Steelers fans realized something wasn't right on October 14th, 2001: that's when some people noticed that during a game's halftime, KDKA-TV was about thirty seconds out of sync with radio coverage. It turns out KDKA had used a time compression system to squeeze another thirty-second commercial in before the halftime show. Viewers were outraged, and KDKA's director of marketing assured fans that such technology would never be used during the game.
Although I have found no proof to support my theory, it seems to me that WGN's rebroadcast of syndicated Friends episodes uses a variable-rate time compression system: it time-compresses (speeds up) more when there is less action on-screen, less dialogue, and/or less background music; but isn't as aggressive in scenes where it might be more noticable. Watch the episodes for yourself, and see what you think.
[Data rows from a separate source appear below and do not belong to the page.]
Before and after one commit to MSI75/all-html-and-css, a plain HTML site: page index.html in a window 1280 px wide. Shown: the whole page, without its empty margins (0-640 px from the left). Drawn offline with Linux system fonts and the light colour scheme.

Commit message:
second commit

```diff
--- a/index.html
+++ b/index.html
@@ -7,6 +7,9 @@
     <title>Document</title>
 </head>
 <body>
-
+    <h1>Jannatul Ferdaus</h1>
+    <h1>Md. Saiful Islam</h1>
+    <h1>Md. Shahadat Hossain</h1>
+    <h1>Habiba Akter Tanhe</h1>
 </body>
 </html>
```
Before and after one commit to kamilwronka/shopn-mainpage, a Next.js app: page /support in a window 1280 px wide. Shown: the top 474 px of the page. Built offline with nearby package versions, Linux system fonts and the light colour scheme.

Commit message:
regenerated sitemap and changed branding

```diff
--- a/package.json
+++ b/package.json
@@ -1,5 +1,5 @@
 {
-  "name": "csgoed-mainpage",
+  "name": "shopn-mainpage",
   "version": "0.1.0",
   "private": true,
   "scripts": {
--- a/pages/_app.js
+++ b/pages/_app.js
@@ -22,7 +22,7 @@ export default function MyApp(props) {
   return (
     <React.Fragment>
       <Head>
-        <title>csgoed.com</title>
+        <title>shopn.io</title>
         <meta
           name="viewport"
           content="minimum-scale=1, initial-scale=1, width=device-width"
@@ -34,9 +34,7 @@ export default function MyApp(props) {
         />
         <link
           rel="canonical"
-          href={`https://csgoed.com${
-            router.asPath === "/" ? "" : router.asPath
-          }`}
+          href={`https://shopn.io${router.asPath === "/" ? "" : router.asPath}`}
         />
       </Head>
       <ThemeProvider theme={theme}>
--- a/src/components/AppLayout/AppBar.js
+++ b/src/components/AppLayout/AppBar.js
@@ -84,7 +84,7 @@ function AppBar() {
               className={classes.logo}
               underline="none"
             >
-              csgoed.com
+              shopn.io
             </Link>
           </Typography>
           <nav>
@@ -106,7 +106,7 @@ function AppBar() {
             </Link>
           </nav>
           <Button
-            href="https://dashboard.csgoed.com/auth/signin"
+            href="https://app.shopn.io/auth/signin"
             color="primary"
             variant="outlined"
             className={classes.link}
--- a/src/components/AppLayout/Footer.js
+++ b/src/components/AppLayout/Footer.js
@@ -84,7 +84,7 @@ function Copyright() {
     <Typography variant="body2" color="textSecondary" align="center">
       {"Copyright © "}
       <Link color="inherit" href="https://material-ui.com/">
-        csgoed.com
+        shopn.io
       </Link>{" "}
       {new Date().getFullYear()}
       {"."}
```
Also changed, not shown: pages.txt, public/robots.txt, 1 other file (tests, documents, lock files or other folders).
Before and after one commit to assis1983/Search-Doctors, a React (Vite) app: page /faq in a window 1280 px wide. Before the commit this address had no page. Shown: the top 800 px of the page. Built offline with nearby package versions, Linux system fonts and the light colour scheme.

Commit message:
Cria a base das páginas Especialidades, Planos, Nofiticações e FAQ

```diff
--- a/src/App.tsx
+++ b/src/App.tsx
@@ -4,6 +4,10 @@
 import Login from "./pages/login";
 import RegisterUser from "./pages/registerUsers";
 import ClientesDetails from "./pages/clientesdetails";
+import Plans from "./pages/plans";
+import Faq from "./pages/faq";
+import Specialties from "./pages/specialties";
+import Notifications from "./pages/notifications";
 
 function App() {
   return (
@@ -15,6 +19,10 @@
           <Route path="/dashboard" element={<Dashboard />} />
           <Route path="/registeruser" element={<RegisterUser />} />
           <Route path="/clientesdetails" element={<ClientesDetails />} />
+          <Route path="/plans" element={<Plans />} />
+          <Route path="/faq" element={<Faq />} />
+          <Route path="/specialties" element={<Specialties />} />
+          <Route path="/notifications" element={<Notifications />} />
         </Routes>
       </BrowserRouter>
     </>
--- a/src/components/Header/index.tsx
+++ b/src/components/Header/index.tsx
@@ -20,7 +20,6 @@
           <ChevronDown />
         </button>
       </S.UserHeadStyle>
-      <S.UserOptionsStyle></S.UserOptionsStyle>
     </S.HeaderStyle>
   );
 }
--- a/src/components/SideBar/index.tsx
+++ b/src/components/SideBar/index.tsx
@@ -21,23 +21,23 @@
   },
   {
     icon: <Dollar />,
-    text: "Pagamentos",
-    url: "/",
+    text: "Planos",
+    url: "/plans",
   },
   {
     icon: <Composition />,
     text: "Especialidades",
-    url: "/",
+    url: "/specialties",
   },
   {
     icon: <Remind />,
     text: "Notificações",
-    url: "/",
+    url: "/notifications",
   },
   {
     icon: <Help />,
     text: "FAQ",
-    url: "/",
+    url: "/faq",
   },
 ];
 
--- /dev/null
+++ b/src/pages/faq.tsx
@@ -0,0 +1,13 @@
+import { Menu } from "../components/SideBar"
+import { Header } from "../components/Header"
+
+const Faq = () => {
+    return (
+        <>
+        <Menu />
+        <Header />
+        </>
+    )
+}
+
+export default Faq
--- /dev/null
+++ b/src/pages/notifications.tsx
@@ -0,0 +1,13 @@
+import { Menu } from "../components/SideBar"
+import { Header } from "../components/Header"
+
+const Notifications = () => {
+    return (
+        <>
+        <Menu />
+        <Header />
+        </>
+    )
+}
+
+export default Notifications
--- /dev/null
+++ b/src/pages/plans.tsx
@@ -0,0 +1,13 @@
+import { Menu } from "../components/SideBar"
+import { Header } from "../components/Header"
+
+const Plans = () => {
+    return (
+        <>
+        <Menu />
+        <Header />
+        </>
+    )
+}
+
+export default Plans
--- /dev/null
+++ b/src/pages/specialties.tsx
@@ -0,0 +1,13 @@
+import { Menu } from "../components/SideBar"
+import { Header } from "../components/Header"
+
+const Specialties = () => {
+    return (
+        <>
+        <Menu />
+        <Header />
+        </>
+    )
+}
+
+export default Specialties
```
The phenomenon is showing up more and more often in talk radio as well: a program called Cash (named that precisely because its goal is to make more) is specifically designed to take audio streams, both recorded and live, and compress them (particularly removing and shortening pauses). Fans of Rush Limbaugh noted at one point, in at least one market, that there were more commercials during his show. The producers had been speeding up his speech and removing pauses in audio in order to cram more advertising in.
The question is, where are we headed as a society when we sit by and let networks not only butcher, but squeeze programs we like in order to sell us more OxiClean? Will we grow complacent with watching things 20% faster than normal? Will the networks then bump things up to be 40% faster than normal? Perhaps one day, our children will watch everything at double speed -- or faster.
But that's okay. After all, it's all in the name of progress. I'm sure the networks know what's best for us. Now, excuse me while I go order my Bowflex.
Addendum: As I sit and watch more Star Trek reruns on
TNN Spike TV, I have discovered another artifact of time compression: orchestral background music tends to have odd, periodically-rhythmic popping noises in it, sort of the audio equivalent of the jerky zooms and pans. This is probably an artifact of slicing and dicing the sound samples up and disrupting the continuity of the waveforms.
Additional Update, 10/11/2004: Time compression is becoming more and more prevalent for reruns on both cable and broadcast networks. Watch Northern Exposure on the Hallmark channel, for example, and listen to the opening theme; you will quite distinctly hear the popping artifacts of the compression. It seems that if we want to watch anything at its original speed these days, we'll have to pay for the DVD compilation.
Much, Much Later Update, 7/24/2007: Thanks to Halspal for pointing out that this article was referenced by the Fort Wayne Journal Gazette! A little further research today reveals that and one common program called Time Tailor boasts that it has "has repurposed dozens of movies and television shows for broadcast syndication, including Dances with Wolves, Thelma & Louise, Silence of the Lambs, Rocky I-IV, Fargo, and How Stella Got Her Groove Back; and television shows, such as 24, Bernie Mac, Yes Dear, Gilmore Girls, and 7th Heaven." Does it strike anybody else as amusing that a show such as 24, centered around a ticking clock, would be sped up? Also, marvel at the wonderful buzzword "repurposed". Amazing.
The makers of Time Tailor boast that their system does not delete anything, nor does it speed anything up. No, it just systematically removes "redundant" frames from the digital recording. Which, if you're paying attention, means it deletes a whole lot of somethings, and each resulting deletion speeds things up (by 1/29.97th of a second, for NTSC video). But let's not let pesky things like the definitions of words get in the way of our marketspeak.
They also claim that "time reduction from 3 to 5% or more is achieved in a way that is virtually undetectable to the viewer/listener." Here, I'm guessing, "virtually undetectable" is being "repurposed" to mean something like "eminently detectable."
No wonder people are turning to DVD rips off of BitTorrent, illegal though they may be.
Don't make me use my sarcasm tags!
Thanks to J. Random Softlinker for pointing out the proper spelling of OxiClean.